Taira turned a cold glare back at him, but in those eyes, he could see the pain that he’d inflicted. She was hurting too, now. “You have no idea what I’ve been through. So you can just go now. I can’t believe I even started talking to you in the first place.”

His heart pumped, pulsing against the wounds she’d caused, blood spilling through him. Guilt pumping through his bloodstream. Realization pooling around him.

She didn’t hurt any less than he did.

But it was too late to say he was sorry now.


Questions:

  1. When did you first start writing, and was there ever any real reason why?
  2. What is your goal as an author?
  3. What writing project are you working on right now? What is it about? (Extensive rambling is highly encouraged.)
  4. What new plot bunnies have you had recently?
  5. Do you prefer wide-ruled or college-ruled notebooks? Trust me, this is a very important question.
  6. Is there any specific kind of pen or pencil that you like to write with the best when you’re writing on paper?
  7. Since this is the Rising Authors Tag, what heights have you risen to in your writing that you never thought you would? Also, have you ever been a zombie?
  8. How many books do you read on average in a month?
  9. Would you rather write a first draft, or revise one?
  10. Do you have any writing rituals?
  11. Do you ever put inside jokes or easter eggs in your writing? Tell us about them! Give us all your secrets…

Remember, if you want to be tagged, you are!
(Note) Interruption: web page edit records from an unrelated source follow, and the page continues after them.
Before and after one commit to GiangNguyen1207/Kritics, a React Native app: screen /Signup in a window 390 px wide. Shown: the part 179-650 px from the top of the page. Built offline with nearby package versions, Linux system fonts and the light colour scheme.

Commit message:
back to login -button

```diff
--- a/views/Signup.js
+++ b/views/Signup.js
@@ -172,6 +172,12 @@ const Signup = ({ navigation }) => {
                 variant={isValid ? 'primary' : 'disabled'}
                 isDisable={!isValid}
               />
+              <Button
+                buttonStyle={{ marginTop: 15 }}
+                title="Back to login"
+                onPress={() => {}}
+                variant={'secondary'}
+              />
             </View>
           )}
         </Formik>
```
If any of you do this tag, I’d love it if you’d post a link in the comments so I can read it! If you don’t, you should totally answer the questions in the comments. Especially the zombie one.